Formerly known as Tuff Wizard, Wellington-based band Prizegiving (Ali Burns, Riley Brightwell, Wynn McLaughlin, and brothers Zac and Miles Sutton) are back with a new video for their latest single ‘Sarah (Snow)’. To find out more, we shot Miles a few quick questions to ask about the song, the name change, and their debut album No Harm Done, which is due out this side of 2016.
So you’re changing your name from Tuff Wizard to Prizegiving?
Tuff Wizard was a name that me and Zac used when we never showed anyone our songs. Since starting a band and doing things more publicly it became really hard, for me at least, to swallow it. I’m not sure that there are really good band names left anymore, but I think Prizegiving is pretty palatable. I like how it’s used in New Zealand. Also I think it pokes fun at a band like ours.
You came up in Whakatane, but now base yourself in Wellington. What’s changed since then? Has escaping a small town broadened your perspective on music?
I can't speak for the others but I’m mostly just amused and embarrassed that I’m still doing this.
There’s a real authenticity to your songs. You don’t hide your accent, and you often make references to New Zealand too. Is that something you consciously make a point of doing?
I guess I don't have an interest in using an American, or some other accent. We're living in David Dallas' Aotearoa.
What can you tell us about ‘Sarah (Snow)’, the song we’re premiering?
The video was done by Ali. We’re stretching our legs on the way to Auckland.

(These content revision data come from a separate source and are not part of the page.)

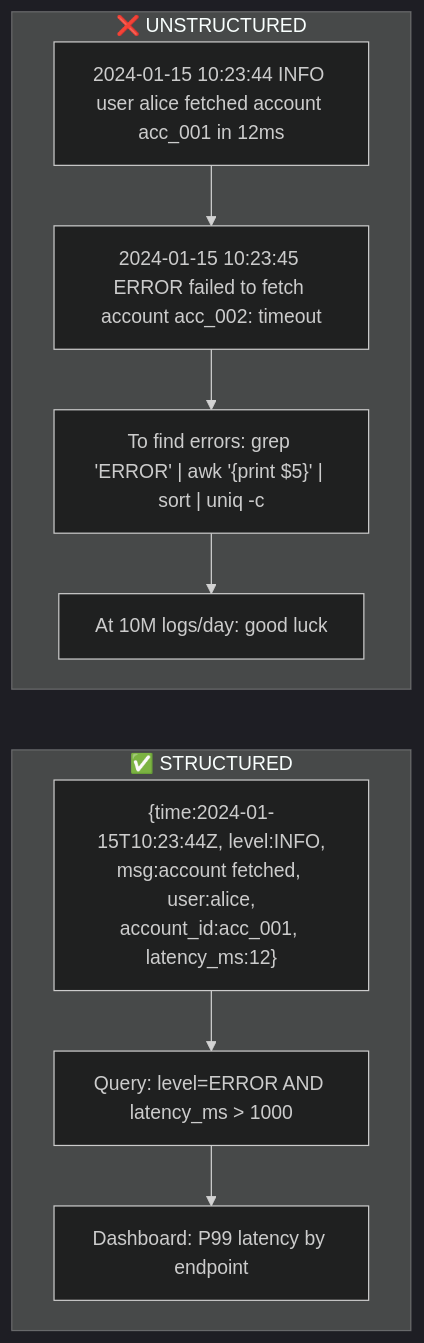
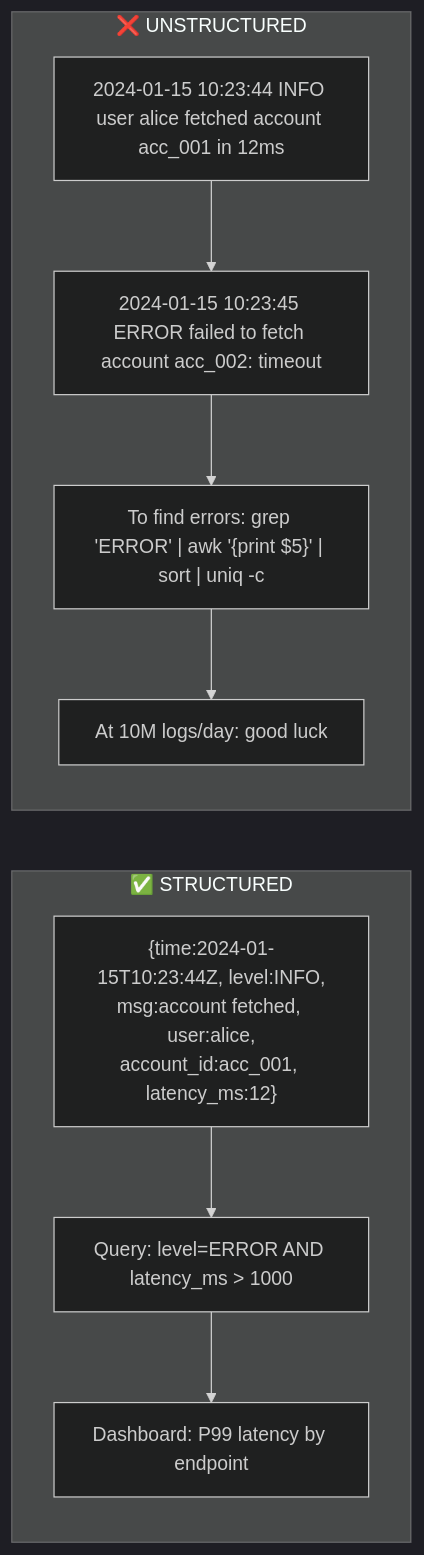
The first of 8 diagrams in internal/fundamentals/security-and-observability/03-structured-logging-slog.md (romangurevitch/GoTraining), drawn with Mermaid (dark theme) before and after one commit. The commit also changed other lines of this file and 20 other files, not shown here.

````diff
--- a/internal/fundamentals/security-and-observability/03-structured-logging-slog.md
+++ b/internal/fundamentals/security-and-observability/03-structured-logging-slog.md
@@ -7,20 +7,22 @@
 ```mermaid
-graph TB
+graph TD
     subgraph Unstructured["❌ UNSTRUCTURED"]
+        direction TB
         U1["2024-01-15 10:23:44 INFO user alice fetched account acc_001 in 12ms"]
         U2["2024-01-15 10:23:45 ERROR failed to fetch account acc_002: timeout"]
         U3["To find errors: grep 'ERROR' | awk '{print $5}' | sort | uniq -c"]
         U4["At 10M logs/day: good luck"]
         U1 --> U2 --> U3 --> U4
     end
 
+    Unstructured ~~~ Structured
+
     subgraph Structured["✅ STRUCTURED"]
+        direction TB
         S1["{time:2024-01-15T10:23:44Z, level:INFO,<br/>msg:account fetched, user:alice,<br/>account_id:acc_001, latency_ms:12}"]
         S2["Query: level=ERROR AND latency_ms > 1000"]
         S3["Dashboard: P99 latency by endpoint"]
         S1 --> S2 --> S3
     end
 
-    U4 ~~~ S1
-
 ```
````
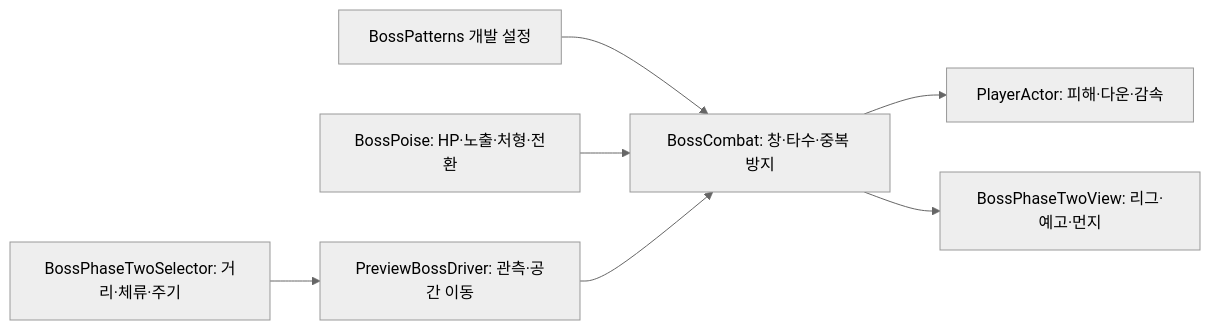
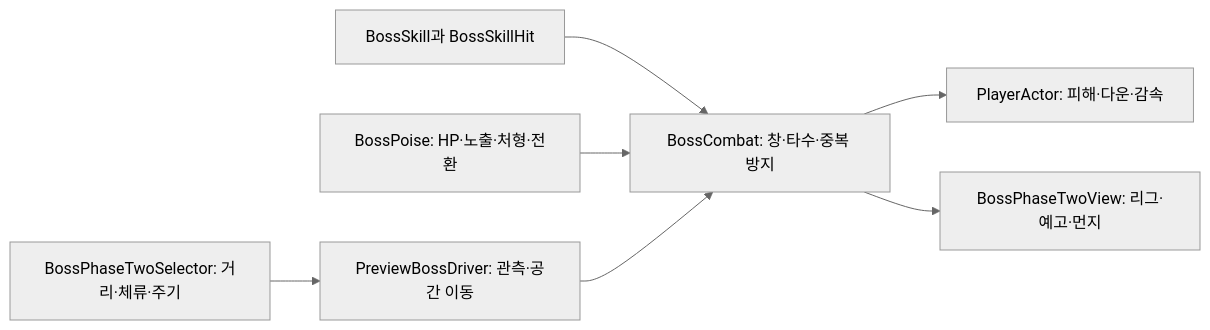
Before and after one commit to lkhwcf-arch/Human_Ghost-: the diagram in Docs/개발자용 설계문서/보스 2페이즈 전투와 피격 반응 연결.md, drawn with Mermaid (neutral theme). The commit also changed other lines of this file and 30 other files, not shown here.

````diff
--- a/Docs/개발자용 설계문서/보스 2페이즈 전투와 피격 반응 연결.md
+++ b/Docs/개발자용 설계문서/보스 2페이즈 전투와 피격 반응 연결.md
@@ -7,9 +11,9 @@
 ```mermaid
 flowchart LR
-    A[BossPatterns 개발 설정] --> B[BossCombat: 창·타수·중복 방지]
+    A[BossSkill과 BossSkillHit] --> B[BossCombat: 창·타수·중복 방지]
     C[BossPoise: HP·노출·처형·전환] --> B
     D[BossPhaseTwoSelector: 거리·체류·주기] --> E[PreviewBossDriver: 관측·공간 이동]
     E --> B
     B --> F[PlayerActor: 피해·다운·감속]
     B --> G[BossPhaseTwoView: 리그·예고·먼지]
 ```
````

With the song, it's sort of about failure, and how songs and writing are awkward things to care about. It’s directed at us though - I should have chosen a more gender neutral name.

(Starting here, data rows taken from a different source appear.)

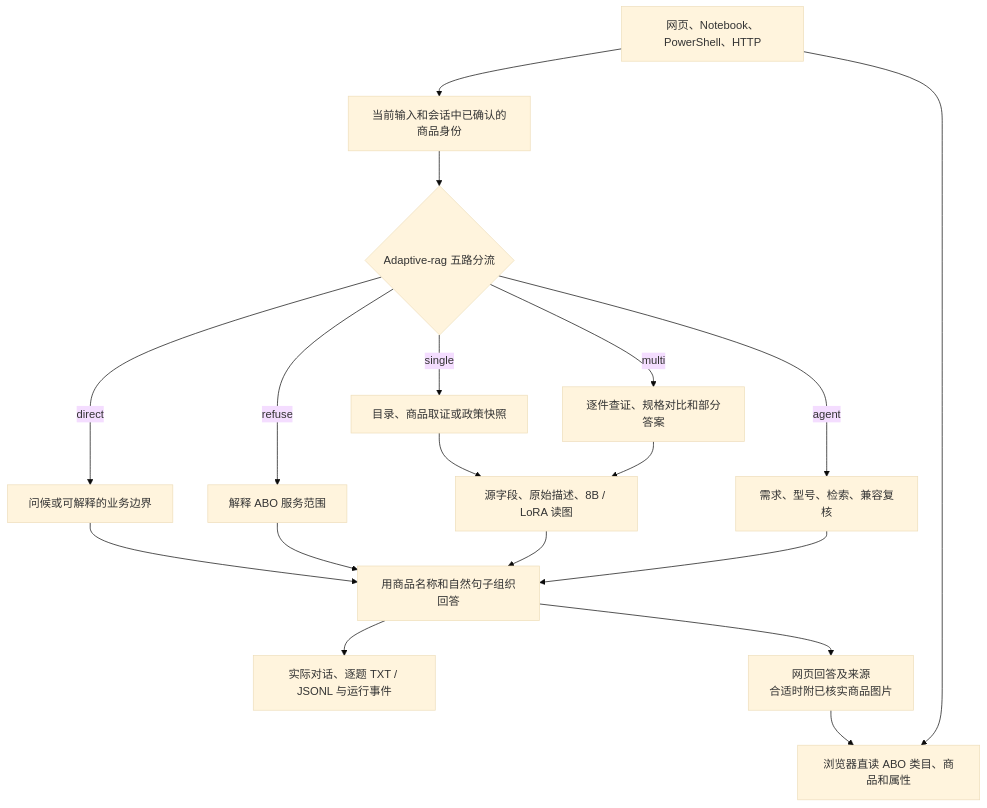
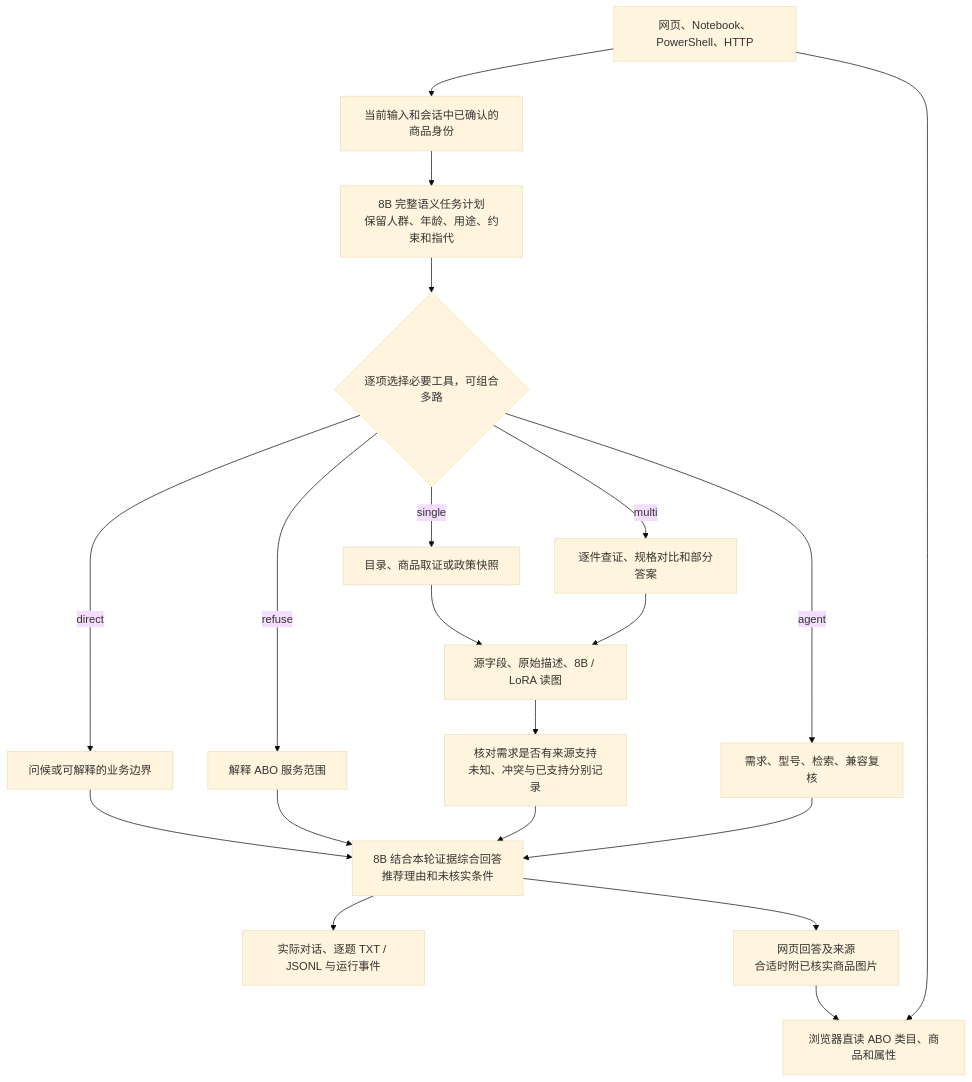
One commit to AaronYue77/ABO-Adaptive-RAG changed the diagram in docs/ABO架构与验证.md. Above: the diagram before and after it, drawn with Mermaid (base theme). The commit also changed other lines of this file and 29 other files, not shown here.

````diff
--- a/docs/ABO架构与验证.md
+++ b/docs/ABO架构与验证.md
@@ -7,20 +7,22 @@
 ```mermaid
 flowchart TD
     A["网页、Notebook、PowerShell、HTTP"] --> B["当前输入和会话中已确认的商品身份"]
     A --> browse["浏览器直读 ABO 类目、商品和属性"]
-    B --> R{"Adaptive-rag 五路分流"}
+    B --> planner["8B 完整语义任务计划<br/>保留人群、年龄、用途、约束和指代"]
+    planner --> R{"逐项选择必要工具，可组合多路"}
     R -->|direct| D["问候或可解释的业务边界"]
     R -->|refuse| F["解释 ABO 服务范围"]
     R -->|single| S["目录、商品取证或政策快照"]
     R -->|multi| M["逐件查证、规格对比和部分答案"]
     R -->|agent| G["需求、型号、检索、兼容复核"]
     S --> E["源字段、原始描述、8B / LoRA 读图"]
     M --> E
-    E --> P["用商品名称和自然句子组织回答"]
+    E --> check["核对需求是否有来源支持<br/>未知、冲突与已支持分别记录"]
+    check --> P["8B 结合本轮证据综合回答<br/>推荐理由和未核实条件"]
     G --> P
     D --> P
     F --> P
     P --> T["实际对话、逐题 TXT / JSONL 与运行事件"]
     P --> W["网页回答及来源<br/>合适时附已核实商品图片"]
     W --> browse
 ```
````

Lyrically it's part one, paired with the last track on the record.
I’ve heard you have your debut album on the way. Can you share any more details with us at the moment?
It’s called No Harm Done. There are nine tracks. It was recorded and mixed by the wonderful Cam Wilkes in Palmerston North.
You’ve also spent much of your time lately touring with Eddie Johnston as part of Lontalius’ live band. What’s that been like?
It’s been wonderful. Eddie is a good friend and also one of my favourite artists. I still love playing music with him, Taylor and Daniel as much as I did when we first started. Also his record (due out March 25) is definitely one of the best things I’ve been a part of.